4) Maybe the New NYRA is having trouble complying with Budget Director Laura Anglin's request for more information on its 2009 budget and this is an impediment to getting the VLT's going as the NYRA has to sign a sub-lease with DelNorth? Recall NYRA CFO Irene Posio's abrupt resignation/termination a couple of weeks ago with no explanation, so something may be problematic at the NYRA's end.

5) The state can't raise the $250 million in bonds to fund the constructon of the facility at Aqueduct.

6) Paterson's Asset Privitization Committee led by his Chief of Staff Charlotte Hitchcock, hasn't decided on what to reccommend in public-private parterships so everything else is held up.

I'm sure the possible answer list is much longer, but the above should stimulate some thoughts.

Alan Mann said...

>>Pick from the list on why no shovels in the ground or "chatter" on the Aqueduct/NYRA/Delnorth VLT parlor.

Great post - I'd guess that there could very well be an element of each and every one of your choices in play.

>>Still waiting.

Remember that they're retaining a higher percentage of revenues now too, though supposedly for marketing.

Anonymous said...

Yeah, and all that marketing is going to the VLT's, little to racing. Just check the website.

SaratogaSpa said...

Can't comment on the real reason no shovels in the ground yet, it can be for any # of reasons (see Anon 11:08)-this is New York Political bungling at it's best, but I still hold that a shovel will not hit dirt till at least 2010, more like 2011.

Anonymous said...

Odd. No one has blamed Pataki for the delay.

Could it be he wasn't to blame all those years ago?

Anonymous said...

Pataki to blame, nah, the NYRA was openly corrupt during the former governor's reign. The NYRA was solely at fault for not getting the deal done with MGM at its side.

Anonymous said...

Yonkers is my staycation spot but now that gas is cheap again, its off to Mohegan.

The aging facilities at Belmont and the Big A can not compete with modern amenities available at casinos and racinos.

Anonymous said...

JK is right. Anything done on the "cheap" at Aqueduct or Belmont won't keep people's attention for long. That's what worries me about the Aqueduct development team. How many successful casinos has Delaware North's partners Donahue Peebles and the McKisson Company developed? O.K., now how many casino properties have they developed together? I bet you get the same answer.

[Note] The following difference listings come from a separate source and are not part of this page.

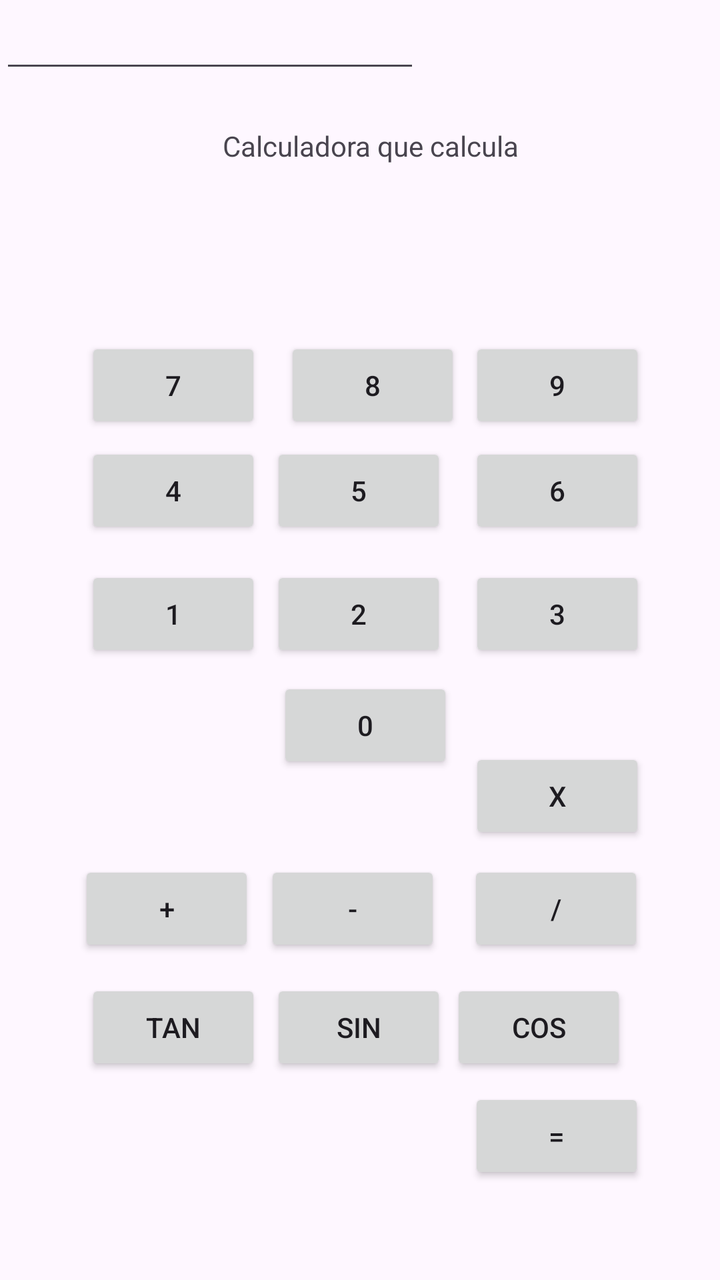
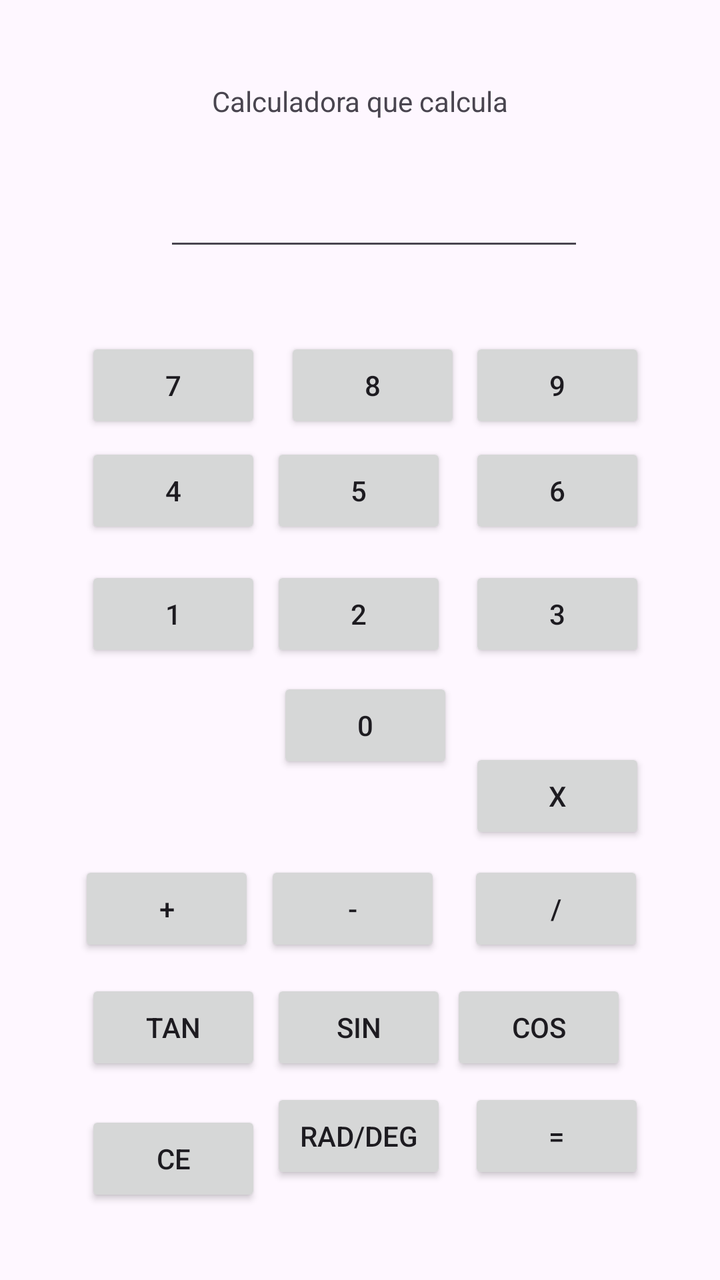

The first picture is an Android layout as it rendered before a commit; the second is the same layout after the commit. The layout source and the unified diff follow.
<!-- AndroidManifest.xml: application theme Theme.MyApplication -->
<!-- res/layout/activity_main.xml -->
<?xml version="1.0" encoding="utf-8"?>
<androidx.constraintlayout.widget.ConstraintLayout xmlns:android="http://schemas.android.com/apk/res/android"
    xmlns:app="http://schemas.android.com/apk/res-auto"
    xmlns:tools="http://schemas.android.com/tools"
    android:id="@+id/main"
    android:layout_width="match_parent"
    android:layout_height="match_parent"
    tools:context=".MainActivity">

    <TextView
        android:id="@+id/textView"
        android:layout_width="wrap_content"
        android:layout_height="wrap_content"
        android:text="Calculadora que calcula"
        app:layout_constraintBottom_toBottomOf="parent"
        app:layout_constraintEnd_toEndOf="parent"
        app:layout_constraintHorizontal_bias="0.526"
        app:layout_constraintStart_toStartOf="parent"
        app:layout_constraintTop_toTopOf="parent"
        app:layout_constraintVertical_bias="0.102" />

    <Button
        android:id="@+id/Calcular"
        android:layout_width="wrap_content"
        android:layout_height="wrap_content"
        android:onClick="Calcular"
        android:text="="
        app:layout_constraintBottom_toBottomOf="parent"
        app:layout_constraintEnd_toEndOf="parent"
        app:layout_constraintHorizontal_bias="0.861"
        app:layout_constraintStart_toStartOf="parent"
        app:layout_constraintTop_toTopOf="parent"
        app:layout_constraintVertical_bias="0.919" />

    <Button
        android:id="@+id/calcular10"
        android:layout_width="wrap_content"
        android:layout_height="wrap_content"
        android:onClick="Click_Sumar"
        android:text="+"
        app:layout_constraintBottom_toBottomOf="parent"
        app:layout_constraintEnd_toEndOf="parent"
        app:layout_constraintHorizontal_bias="0.145"
        app:layout_constraintStart_toStartOf="parent"
        app:layout_constraintTop_toTopOf="parent"
        app:layout_constraintVertical_bias="0.727" />

    <Button
        android:id="@+id/calcular11"
        android:layout_width="wrap_content"
        android:layout_height="wrap_content"
        android:onClick="Click_Restar"
        android:text="-"
        app:layout_constraintBottom_toBottomOf="parent"
        app:layout_constraintEnd_toEndOf="parent"
        app:layout_constraintHorizontal_bias="0.486"
        app:layout_constraintStart_toStartOf="parent"
        app:layout_constraintTop_toTopOf="parent"
        app:layout_constraintVertical_bias="0.727" />

    <Button
        android:id="@+id/calcular14"
        android:layout_width="wrap_content"
        android:layout_height="wrap_content"
        android:onClick="Click_Seno"
        android:text="sin"
        app:layout_constraintBottom_toBottomOf="parent"
        app:layout_constraintEnd_toEndOf="parent"
        app:layout_constraintHorizontal_bias="0.498"
        app:layout_constraintStart_toStartOf="parent"
        app:layout_constraintTop_toTopOf="parent"
        app:layout_constraintVertical_bias="0.827" />

    <Button
        android:id="@+id/calcular15"
        android:layout_width="wrap_content"
        android:layout_height="wrap_content"
        android:onClick="Click_Coseno"
        android:text="cos"
        app:layout_constraintBottom_toBottomOf="parent"
        app:layout_constraintEnd_toEndOf="parent"
        app:layout_constraintHorizontal_bias="0.829"
        app:layout_constraintStart_toStartOf="parent"
        app:layout_constraintTop_toTopOf="parent"
        app:layout_constraintVertical_bias="0.827" />

    <Button
        android:id="@+id/calcular16"
        android:layout_width="wrap_content"
        android:layout_height="wrap_content"
        android:onClick="Click_Tangente"
        android:text="tan"
        app:layout_constraintBottom_toBottomOf="parent"
        app:layout_constraintEnd_toEndOf="parent"
        app:layout_constraintHorizontal_bias="0.157"
        app:layout_constraintStart_toStartOf="parent"
        app:layout_constraintTop_toTopOf="parent"
        app:layout_constraintVertical_bias="0.827" />

    <Button
        android:id="@+id/calcular12"
        android:layout_width="wrap_content"
        android:layout_height="wrap_content"
        android:onClick="Click_Multiplicar"
        android:text="x"
        app:layout_constraintBottom_toBottomOf="parent"
        app:layout_constraintEnd_toEndOf="parent"
        app:layout_constraintHorizontal_bias="0.863"
        app:layout_constraintStart_toStartOf="parent"
        app:layout_constraintTop_toTopOf="parent"
        app:layout_constraintVertical_bias="0.632" />

    <Button
        android:id="@+id/calcular13"
        android:layout_width="wrap_content"
        android:layout_height="wrap_content"
        android:onClick="Click_Dividir"
        android:text="/"
        app:layout_constraintBottom_toBottomOf="parent"
        app:layout_constraintEnd_toEndOf="parent"
        app:layout_constraintHorizontal_bias="0.86"
        app:layout_constraintStart_toStartOf="parent"
        app:layout_constraintTop_toTopOf="parent"
        app:layout_constraintVertical_bias="0.727" />

    <Button
        android:id="@+id/calcular7"
        android:layout_width="wrap_content"
        android:layout_height="wrap_content"
        android:onClick="Click_7"
        android:text="7"
        app:layout_constraintBottom_toBottomOf="parent"
        app:layout_constraintEnd_toEndOf="parent"
        app:layout_constraintHorizontal_bias="0.157"
        app:layout_constraintStart_toStartOf="parent"
        app:layout_constraintTop_toTopOf="parent"
        app:layout_constraintVertical_bias="0.285" />

    <Button
        android:id="@+id/calcular9"
        android:layout_width="wrap_content"
        android:layout_height="wrap_content"
        android:onClick="Click_9"
        android:text="8"
        app:layout_constraintBottom_toBottomOf="parent"
        app:layout_constraintEnd_toEndOf="parent"
        app:layout_constraintHorizontal_bias="0.523"
        app:layout_constraintStart_toStartOf="parent"
        app:layout_constraintTop_toTopOf="parent"
        app:layout_constraintVertical_bias="0.285" />

    <Button
        android:id="@+id/calcular17"
        android:layout_width="wrap_content"
        android:layout_height="wrap_content"
        android:onClick="Click_0"
        android:text="0"
        app:layout_constraintBottom_toBottomOf="parent"
        app:layout_constraintEnd_toEndOf="parent"
        app:layout_constraintHorizontal_bias="0.51"
        app:layout_constraintStart_toStartOf="parent"
        app:layout_constraintTop_toTopOf="parent"
        app:layout_constraintVertical_bias="0.572" />

    <Button
        android:id="@+id/calcular8"
        android:layout_width="wrap_content"
        android:layout_height="wrap_content"
        android:onClick="Click_9"
        android:text="9"
        app:layout_constraintBottom_toBottomOf="parent"
        app:layout_constraintEnd_toEndOf="parent"
        app:layout_constraintHorizontal_bias="0.863"
        app:layout_constraintStart_toStartOf="parent"
        app:layout_constraintTop_toTopOf="parent"
        app:layout_constraintVertical_bias="0.285" />

    <Button
        android:id="@+id/calcular"
        android:layout_width="wrap_content"
        android:layout_height="wrap_content"
        android:onClick="Click_3"
        android:text="3"
        app:layout_constraintBottom_toBottomOf="parent"
        app:layout_constraintEnd_toEndOf="parent"
        app:layout_constraintHorizontal_bias="0.863"
        app:layout_constraintStart_toStartOf="parent"
        app:layout_constraintTop_toTopOf="parent"
        app:layout_constraintVertical_bias="0.478" />

    <Button
        android:id="@+id/calcular3"
        android:layout_width="wrap_content"
        android:layout_height="wrap_content"
        android:onClick="Click_1"
        android:text="1"
        app:layout_constraintBottom_toBottomOf="parent"
        app:layout_constraintEnd_toEndOf="parent"
        app:layout_constraintHorizontal_bias="0.157"
        app:layout_constraintStart_toStartOf="parent"
        app:layout_constraintTop_toTopOf="parent"
        app:layout_constraintVertical_bias="0.478" />

    <Button
        android:id="@+id/calcular5"
        android:layout_width="wrap_content"
        android:layout_height="wrap_content"
        android:onClick="Click_5"
        android:text="5"
        app:layout_constraintBottom_toBottomOf="parent"
        app:layout_constraintEnd_toEndOf="parent"
        app:layout_constraintHorizontal_bias="0.498"
        app:layout_constraintStart_toStartOf="parent"
        app:layout_constraintTop_toTopOf="parent"
        app:layout_constraintVertical_bias="0.374" />

    <Button
        android:id="@+id/calcular6"
        android:layout_width="wrap_content"
        android:layout_height="wrap_content"
        android:onClick="Click_7"
        android:text="6"
        app:layout_constraintBottom_toBottomOf="parent"
        app:layout_constraintEnd_toEndOf="parent"
        app:layout_constraintHorizontal_bias="0.863"
        app:layout_constraintStart_toStartOf="parent"
        app:layout_constraintTop_toTopOf="parent"
        app:layout_constraintVertical_bias="0.374" />

    <Button
        android:id="@+id/calcular2"
        android:layout_width="wrap_content"
        android:layout_height="wrap_content"
        android:onClick="Click_2"
        android:text="2"
        app:layout_constraintBottom_toBottomOf="parent"
        app:layout_constraintEnd_toEndOf="parent"
        app:layout_constraintHorizontal_bias="0.498"
        app:layout_constraintStart_toStartOf="parent"
        app:layout_constraintTop_toTopOf="parent"
        app:layout_constraintVertical_bias="0.478" />

    <Button
        android:id="@+id/calcular4"
        android:layout_width="wrap_content"
        android:layout_height="wrap_content"
        android:onClick="Click_4"
        android:text="4"
        app:layout_constraintBottom_toBottomOf="parent"
        app:layout_constraintEnd_toEndOf="parent"
        app:layout_constraintHorizontal_bias="0.157"
        app:layout_constraintStart_toStartOf="parent"
        app:layout_constraintTop_toTopOf="parent"
        app:layout_constraintVertical_bias="0.374" />

    <EditText
        android:id="@+id/editTextNumber"
        android:layout_width="wrap_content"
        android:layout_height="wrap_content"
        android:ems="10"
        android:inputType="number"
        tools:layout_editor_absoluteX="98dp"
        tools:layout_editor_absoluteY="124dp" />

</androidx.constraintlayout.widget.ConstraintLayout>
<!-- resources referenced by this layout -->
<resources>
  <style name="Theme.MyApplication" parent="Base.Theme.MyApplication" />
  <style name="Base.Theme.MyApplication" parent="Theme.Material3.DayNight.NoActionBar">
          
          
      </style>
</resources>

<!-- the commit's change to res/layout/activity_main.xml (unified diff, before → after) -->
@@ -14,10 +14,9 @@
         android:text="Calculadora que calcula"
         app:layout_constraintBottom_toBottomOf="parent"
         app:layout_constraintEnd_toEndOf="parent"
-        app:layout_constraintHorizontal_bias="0.526"
-        app:layout_constraintStart_toStartOf="parent"
-        app:layout_constraintTop_toTopOf="parent"
-        app:layout_constraintVertical_bias="0.102" />
+        app:layout_constraintStart_toStartOf="parent"
+        app:layout_constraintTop_toTopOf="parent"
+        app:layout_constraintVertical_bias="0.066" />
 
     <Button
         android:id="@+id/Calcular"
@@ -72,6 +71,19 @@
         app:layout_constraintVertical_bias="0.827" />
 
     <Button
+        android:id="@+id/calcular19"
+        android:layout_width="wrap_content"
+        android:layout_height="wrap_content"
+        android:onClick="Click_TrigUnit"
+        android:text="rad/deg"
+        app:layout_constraintBottom_toBottomOf="parent"
+        app:layout_constraintEnd_toEndOf="parent"
+        app:layout_constraintHorizontal_bias="0.498"
+        app:layout_constraintStart_toStartOf="parent"
+        app:layout_constraintTop_toTopOf="parent"
+        app:layout_constraintVertical_bias="0.919" />
+
+    <Button
         android:id="@+id/calcular15"
         android:layout_width="wrap_content"
         android:layout_height="wrap_content"
@@ -98,6 +110,19 @@
         app:layout_constraintVertical_bias="0.827" />
 
     <Button
+        android:id="@+id/calcular18"
+        android:layout_width="wrap_content"
+        android:layout_height="wrap_content"
+        android:onClick="Click_Clear"
+        android:text="CE"
+        app:layout_constraintBottom_toBottomOf="parent"
+        app:layout_constraintEnd_toEndOf="parent"
+        app:layout_constraintHorizontal_bias="0.157"
+        app:layout_constraintStart_toStartOf="parent"
+        app:layout_constraintTop_toTopOf="parent"
+        app:layout_constraintVertical_bias="0.938" />
+
+    <Button
         android:id="@+id/calcular12"
         android:layout_width="wrap_content"
         android:layout_height="wrap_content"
@@ -259,7 +284,11 @@
         android:layout_height="wrap_content"
         android:ems="10"
         android:inputType="number"
-        tools:layout_editor_absoluteX="98dp"
-        tools:layout_editor_absoluteY="124dp" />
+        app:layout_constraintBottom_toTopOf="@+id/calcular9"
+        app:layout_constraintEnd_toEndOf="parent"
+        app:layout_constraintHorizontal_bias="0.547"
+        app:layout_constraintStart_toStartOf="parent"
+        app:layout_constraintTop_toTopOf="parent"
+        app:layout_constraintVertical_bias="0.7" />
 
 </androidx.constraintlayout.widget.ConstraintLayout>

Anonymous said...

There is more to a successful casino than the machines, if they keep the dank dark Big A atmosphere and infrastructure it will never succeed.